The 'sound' of music: technological rationalization and the production of popular music

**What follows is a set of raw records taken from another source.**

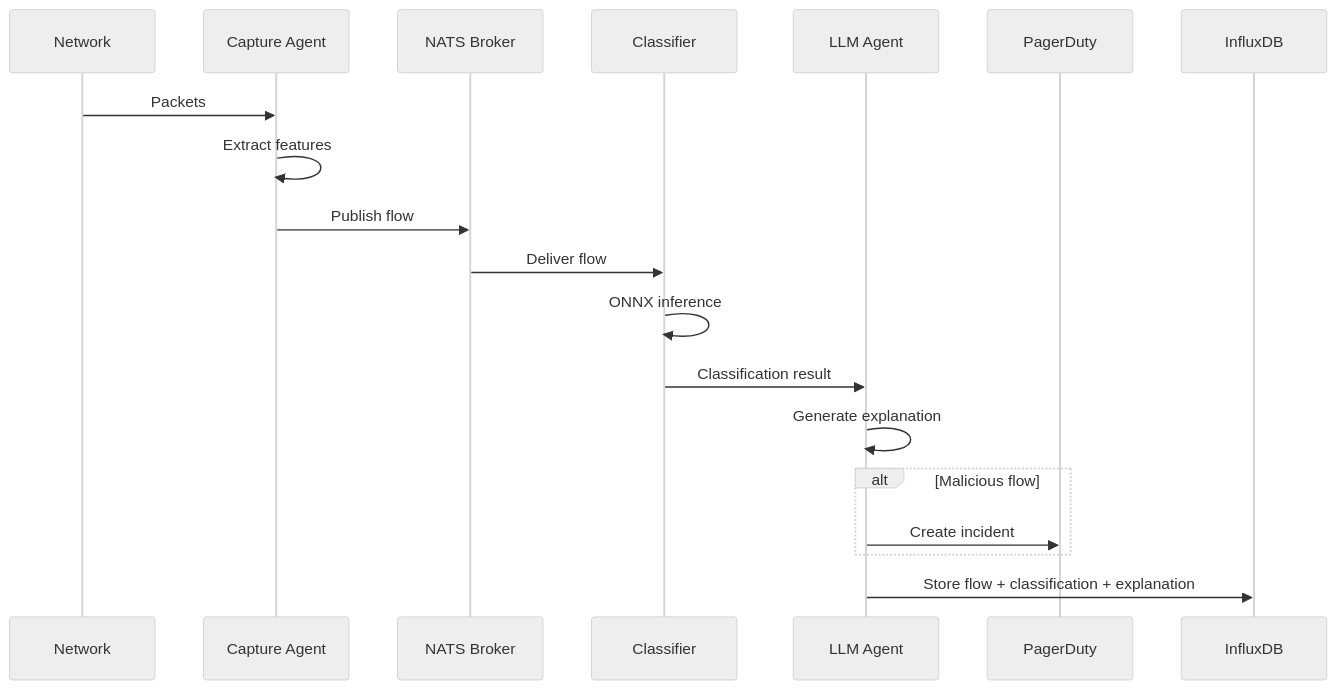
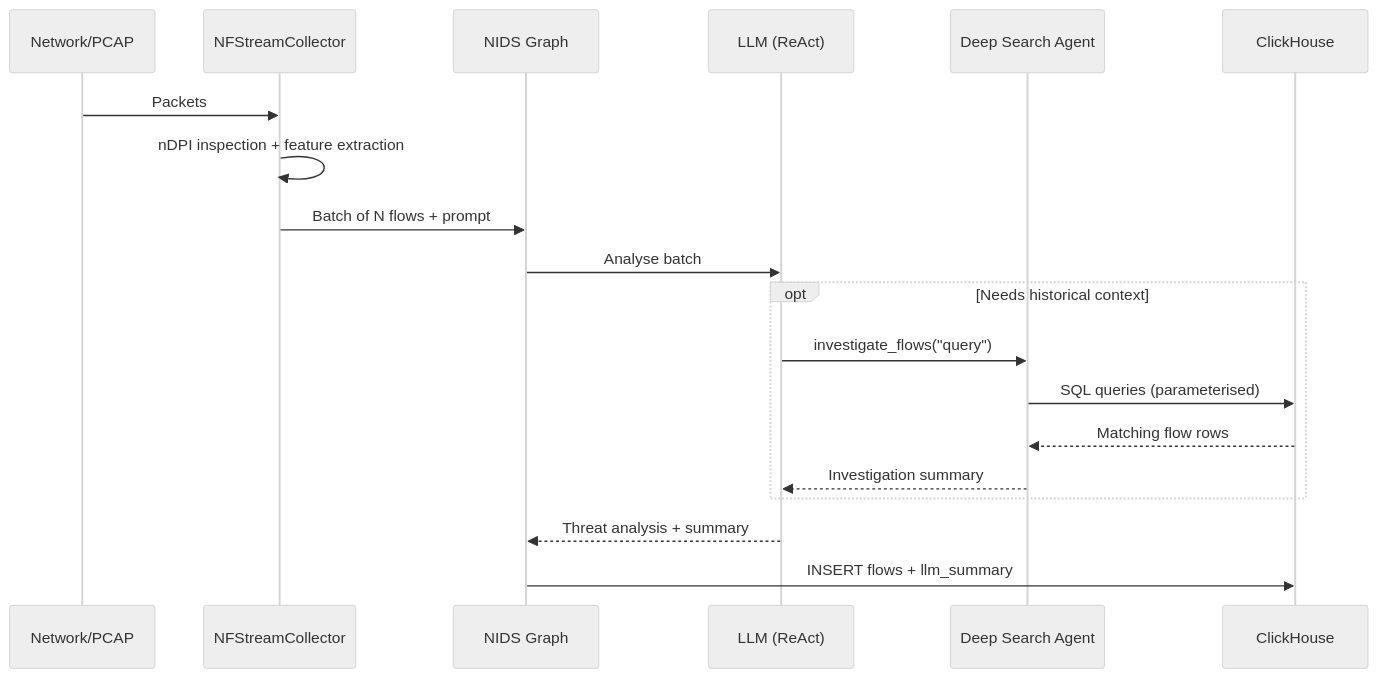
The second of 2 diagrams in docs/docs/architecture/overview.md (giorgiozoppi/agentic-nids), drawn with Mermaid (neutral theme) before and after one commit. The commit also changed other lines of this file and 56 other files, not shown here.

````diff
--- a/docs/docs/architecture/overview.md
+++ b/docs/docs/architecture/overview.md
@@ -128,24 +92,25 @@
 ```mermaid
 sequenceDiagram
-    participant Net as Network
-    participant Cap as Capture Agent
-    participant NATS as NATS Broker
-    participant ML as Classifier
-    participant LLM as LLM Agent
-    participant PD as PagerDuty
-    participant DB as InfluxDB
+    participant Net as Network/PCAP
+    participant Col as NFStreamCollector
+    participant Graph as NIDS Graph
+    participant LLM as LLM (ReAct)
+    participant DSA as Deep Search Agent
+    participant CH as ClickHouse
 
-    Net->>Cap: Packets
-    Cap->>Cap: Extract features
-    Cap->>NATS: Publish flow
-    NATS->>ML: Deliver flow
-    ML->>ML: ONNX inference
-    ML->>LLM: Classification result
-    LLM->>LLM: Generate explanation
+    Net->>Col: Packets
+    Col->>Col: nDPI inspection + feature extraction
+    Col->>Graph: Batch of N flows + prompt
 
-    alt Malicious flow
-        LLM->>PD: Create incident
+    Graph->>LLM: Analyse batch
+
+    opt Needs historical context
+        LLM->>DSA: investigate_flows("query")
+        DSA->>CH: SQL queries (parameterised)
+        CH-->>DSA: Matching flow rows
+        DSA-->>LLM: Investigation summary
     end
 
-    LLM->>DB: Store flow + classification + explanation
+    LLM-->>Graph: Threat analysis + summary
+    Graph->>CH: INSERT flows + llm_summary
 ```
````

Theberge brings together Max Weber’s arguments about music and Jurgen Habermas’ ideas about interaction in a discussion of the role of studio mixing on popular music in the latter half of the twentieth century. While in earlier periods a recorded track was seen as an authentic record of a given performance, sophisticated technology subsequently made it possible to record different elements separately, and even at different times. The ‘sound’ of a track became more important, and the use of stereo techniques made the end result even more artificial, as, for example, the different elements of the drum kit appear to be spaced out around a virtual room. With Les Paul’s development of overdubbing, the vocalist would be brought in separately from the musicians, leading to a privileging of the vocals over other elements of the songs. As Chris Cutler has observed, the ‘myth of community’ of bands became even more of a sham as they didn’t even need to be in the same room when recording an album.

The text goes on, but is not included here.